What needs to be done. Copy all data exactly. Skip pictures.

*** Given data ***

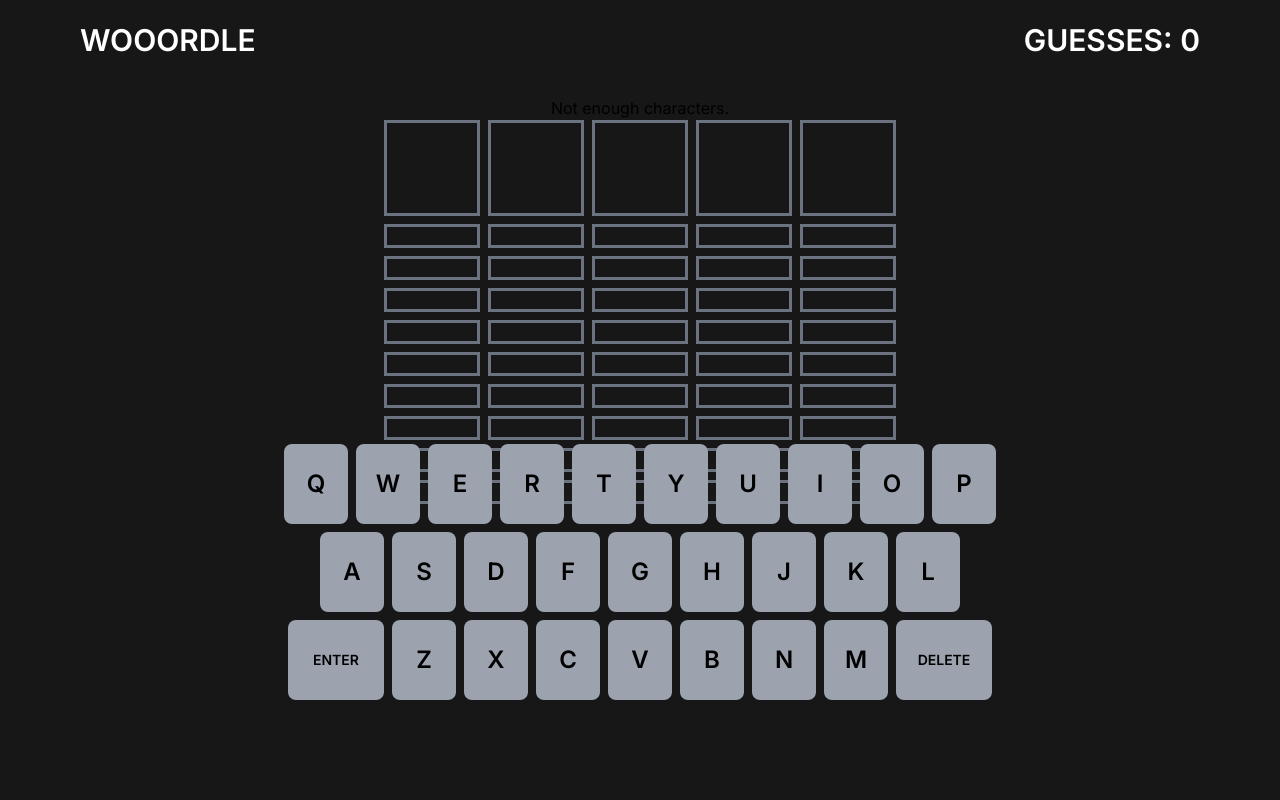
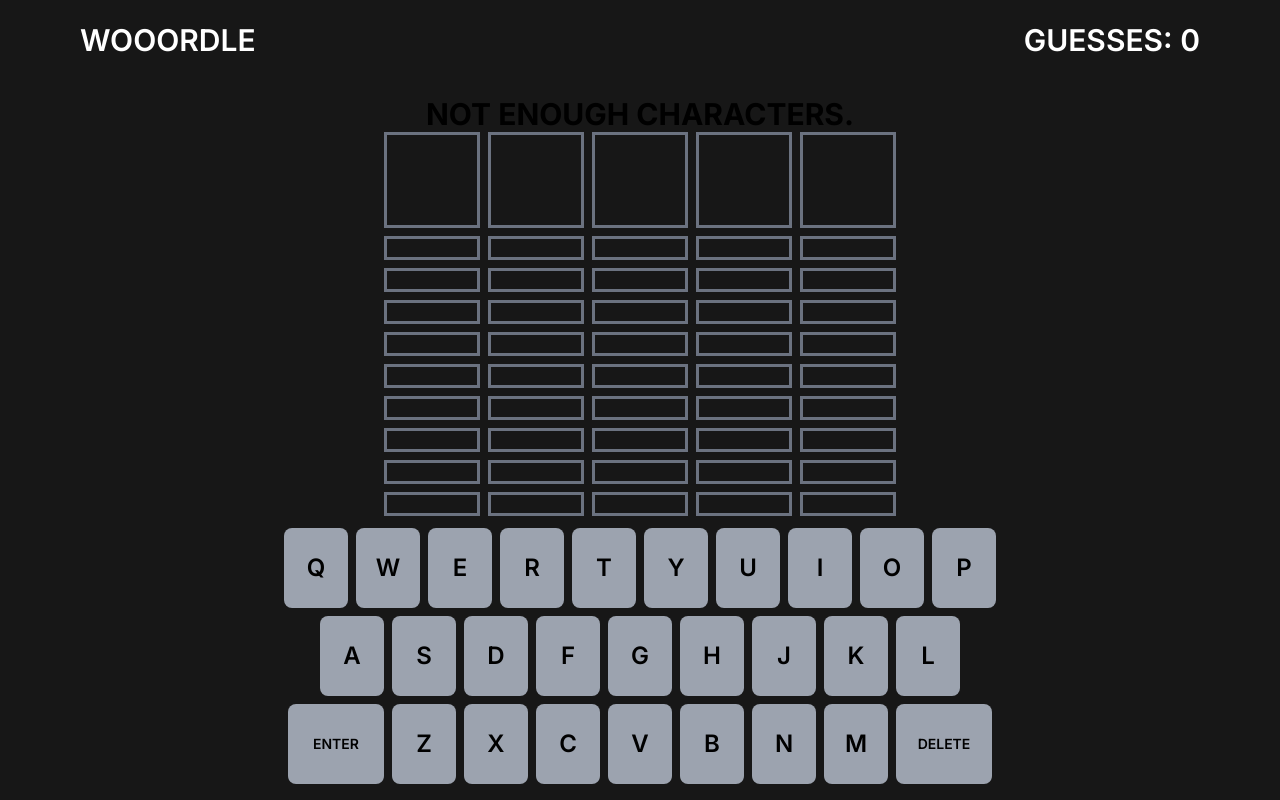
Before and after one commit to bledsoef/wooordle, a Next.js app: page / in a window 1280 px wide. Both pictures are taken after a click on the button "ENTER". Built offline with nearby package versions, Linux system fonts and the light colour scheme.

Commit message:
added additional styling

```diff
--- a/components/Wordle.js
+++ b/components/Wordle.js
@@ -249,9 +249,9 @@ export default function Wordle({onEnter, onCorrect, wordOfDay}) {
   let rows = initalizeGrid()
   return (
     <div className="flex flex-col items-center w-full">
-      {message && <div>{message}</div>}
+      {message && <div className="text-3xl uppercase font-bold">{message}</div>}
       <div className="mb-12 flex flex-col">{rows}</div>
-      <div className="fixed bottom-4 items-center flex flex-col mb-20 w-full">{keyboard}</div>
+      <div className="fixed bottom-0 items-center flex flex-col mb-3 w-full">{keyboard}</div>
     </div>
   );
 }
```
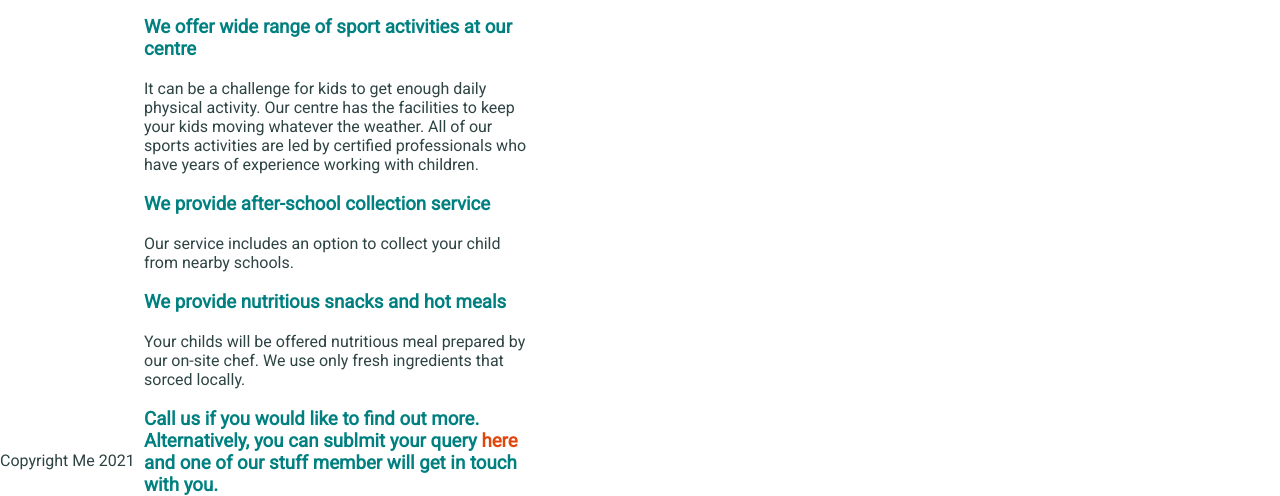
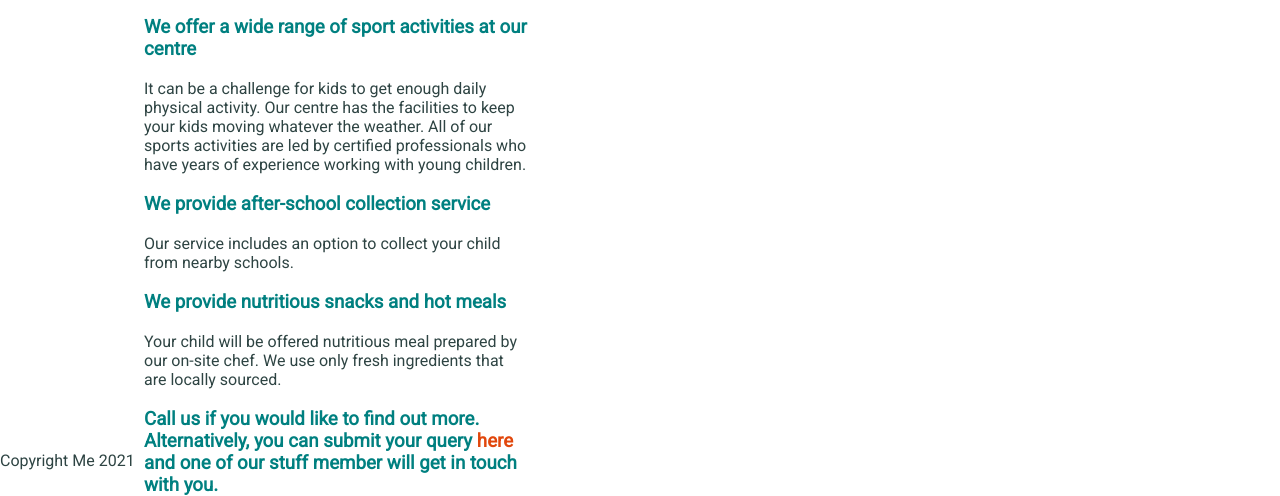
Before and after one commit to Code-Institute-Submissions/my-first-project-8, a plain HTML site: page index.html in a window 1280 px wide. Shown: the part 365-861 px from the top of the page. Drawn offline with Linux system fonts and the light colour scheme.

Commit message:
Revised text/corrected errors in the reasons section of index.html

```diff
--- a/index.html
+++ b/index.html
@@ -28,12 +28,12 @@
         <h2> Why Active Kids <span class="logo-text-lower">after-school club?</span> </h2>
         <br>
 
-        <h3>We offer wide range of sport activities at our centre</h3>
+        <h3>We offer a wide range of sport activities at our centre</h3>
 
         <br>
 
         <p>
-            It can be a challenge for kids to get enough daily physical activity. Our centre has the facilities to keep your kids moving whatever the weather. All of our sports activities are led by certified professionals  who have years of experience working with children.
+            It can be a challenge for kids to get enough daily physical activity. Our centre has the facilities to keep your kids moving whatever the weather. All of our sports activities are led by certified professionals  who have years of experience working with young children.
         </p>
 
         <br>
@@ -50,11 +50,11 @@
 
         <br>
 
-        <p>Your childs will be offered nutritious meal prepared by our on-site chef. We use only fresh ingredients that sorced locally.</p>
+        <p>Your child will be offered nutritious meal prepared by our on-site chef. We use only fresh ingredients that are locally sourced.</p>
 
         <br>
 
-        <h3>Call us if you would like to find out more. Alternatively, you can sublmit your query <a href="enquiries.html" class="link">here</a> and one of our stuff member will get in touch with you.</p>
+        <h3>Call us if you would like to find out more. Alternatively, you can submit your query <a href="enquiries.html" class="link">here</a> and one of our stuff member will get in touch with you.</p>
 
     </section>
 
```
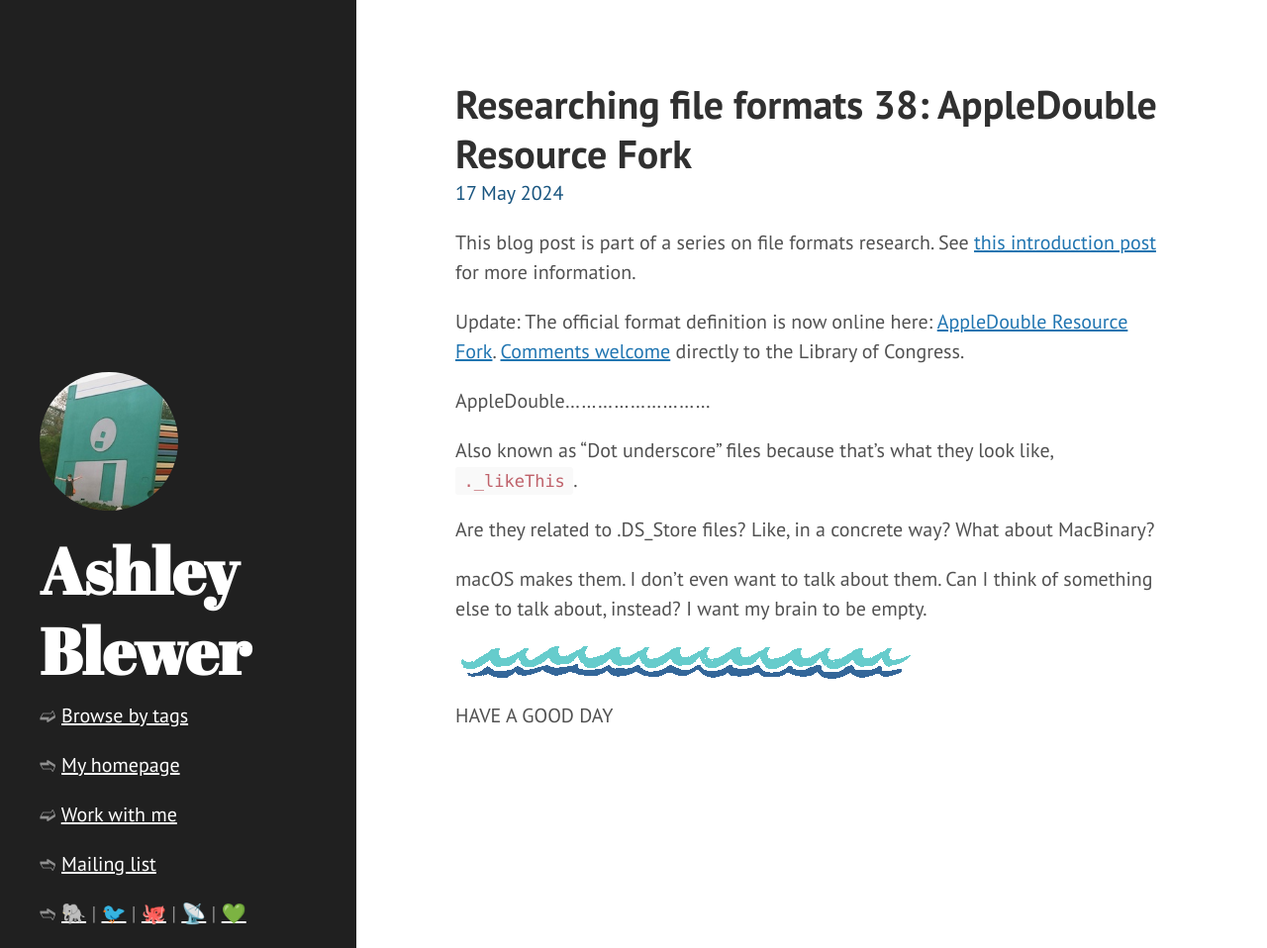
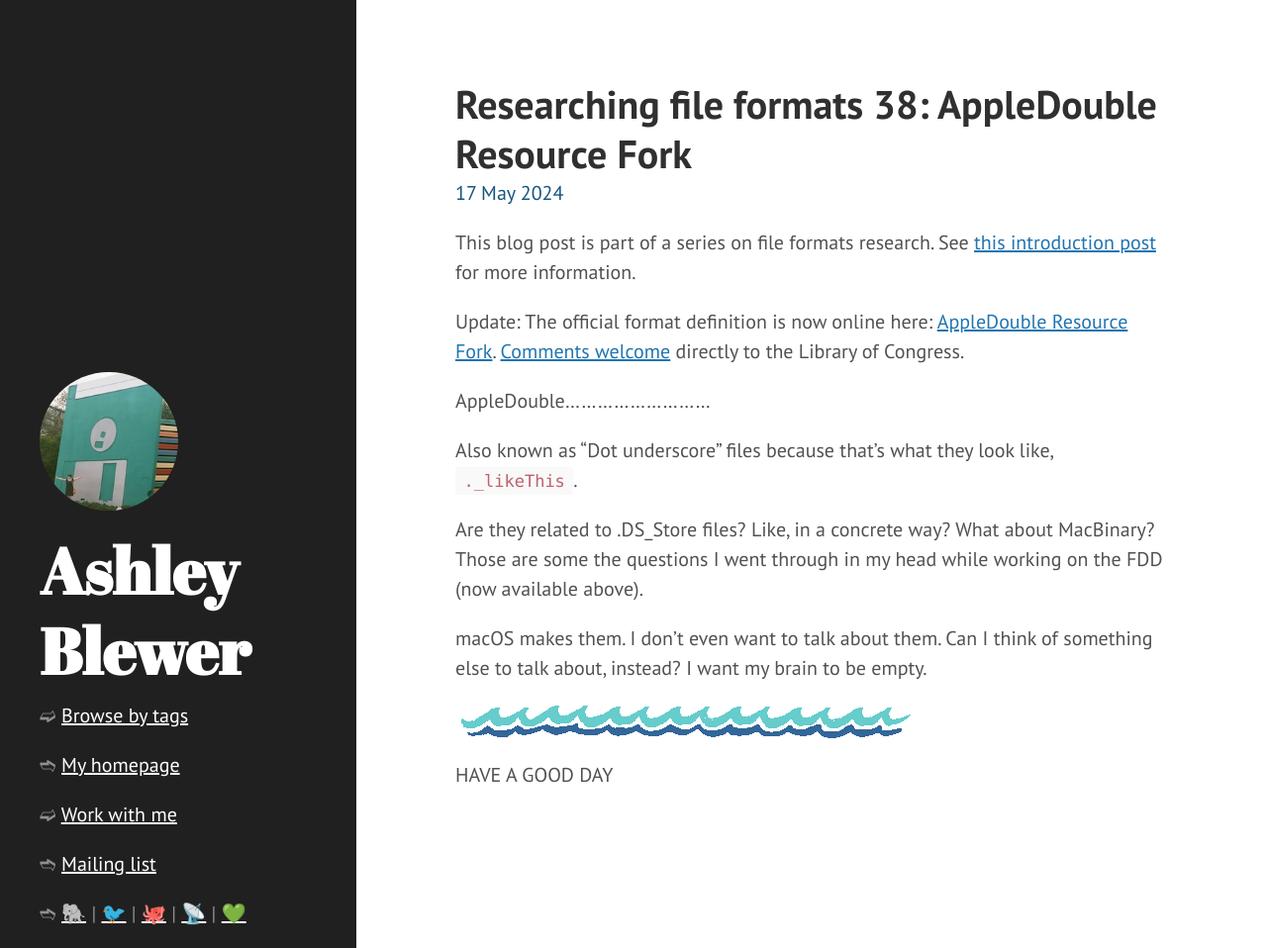
Before and after one commit to ablwr/ablwr.github.io, a Jekyll site: the page built from _posts/2024-05-17-researching-file-formats-38-appledouble-resource-fork.md, in a window 1280 px wide and 958 px high. Shown: the whole window at 99% size. Built offline with Jekyll 4.4.1, drawn with Linux system fonts in a browser that asks for light colours.

Commit message:
just adjusting/clarifying because I dont wanna argue about it

```diff
--- a/_posts/2024-05-17-researching-file-formats-38-appledouble-resource-fork.md
+++ b/_posts/2024-05-17-researching-file-formats-38-appledouble-resource-fork.md
@@ -13,7 +13,7 @@
 
 Also known as "Dot underscore" files because that's what they look like, `._likeThis`.
 
-Are they related to .DS_Store files? Like, in a concrete way? What about MacBinary?
+Are they related to .DS_Store files? Like, in a concrete way? What about MacBinary? Those are some the questions I went through in my head while working on the FDD (now available above).
 
 macOS makes them. I don't even want to talk about them. Can I think of something else to talk about, instead? I want my brain to be empty.
 
```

*** End of Given data ***

Worked solution.
Before and after one commit to bledsoef/wooordle, a Next.js app: page / in a window 1280 px wide. Both pictures are taken after a click on the button "ENTER". Built offline with nearby package versions, Linux system fonts and the light colour scheme.

Commit message:
added additional styling

```diff
--- a/components/Wordle.js
+++ b/components/Wordle.js
@@ -249,9 +249,9 @@ export default function Wordle({onEnter, onCorrect, wordOfDay}) {
   let rows = initalizeGrid()
   return (
     <div className="flex flex-col items-center w-full">
-      {message && <div>{message}</div>}
+      {message && <div className="text-3xl uppercase font-bold">{message}</div>}
       <div className="mb-12 flex flex-col">{rows}</div>
-      <div className="fixed bottom-4 items-center flex flex-col mb-20 w-full">{keyboard}</div>
+      <div className="fixed bottom-0 items-center flex flex-col mb-3 w-full">{keyboard}</div>
     </div>
   );
 }
```
Before and after one commit to Code-Institute-Submissions/my-first-project-8, a plain HTML site: page index.html in a window 1280 px wide. Shown: the part 365-861 px from the top of the page. Drawn offline with Linux system fonts and the light colour scheme.

Commit message:
Revised text/corrected errors in the reasons section of index.html

```diff
--- a/index.html
+++ b/index.html
@@ -28,12 +28,12 @@
         <h2> Why Active Kids <span class="logo-text-lower">after-school club?</span> </h2>
         <br>
 
-        <h3>We offer wide range of sport activities at our centre</h3>
+        <h3>We offer a wide range of sport activities at our centre</h3>
 
         <br>
 
         <p>
-            It can be a challenge for kids to get enough daily physical activity. Our centre has the facilities to keep your kids moving whatever the weather. All of our sports activities are led by certified professionals  who have years of experience working with children.
+            It can be a challenge for kids to get enough daily physical activity. Our centre has the facilities to keep your kids moving whatever the weather. All of our sports activities are led by certified professionals  who have years of experience working with young children.
         </p>
 
         <br>
@@ -50,11 +50,11 @@
 
         <br>
 
-        <p>Your childs will be offered nutritious meal prepared by our on-site chef. We use only fresh ingredients that sorced locally.</p>
+        <p>Your child will be offered nutritious meal prepared by our on-site chef. We use only fresh ingredients that are locally sourced.</p>
 
         <br>
 
-        <h3>Call us if you would like to find out more. Alternatively, you can sublmit your query <a href="enquiries.html" class="link">here</a> and one of our stuff member will get in touch with you.</p>
+        <h3>Call us if you would like to find out more. Alternatively, you can submit your query <a href="enquiries.html" class="link">here</a> and one of our stuff member will get in touch with you.</p>
 
     </section>
 
```
Before and after one commit to ablwr/ablwr.github.io, a Jekyll site: the page built from _posts/2024-05-17-researching-file-formats-38-appledouble-resource-fork.md, in a window 1280 px wide and 958 px high. Shown: the whole window at 99% size. Built offline with Jekyll 4.4.1, drawn with Linux system fonts in a browser that asks for light colours.

Commit message:
just adjusting/clarifying because I dont wanna argue about it

```diff
--- a/_posts/2024-05-17-researching-file-formats-38-appledouble-resource-fork.md
+++ b/_posts/2024-05-17-researching-file-formats-38-appledouble-resource-fork.md
@@ -13,7 +13,7 @@
 
 Also known as "Dot underscore" files because that's what they look like, `._likeThis`.
 
-Are they related to .DS_Store files? Like, in a concrete way? What about MacBinary?
+Are they related to .DS_Store files? Like, in a concrete way? What about MacBinary? Those are some the questions I went through in my head while working on the FDD (now available above).
 
 macOS makes them. I don't even want to talk about them. Can I think of something else to talk about, instead? I want my brain to be empty.
 
```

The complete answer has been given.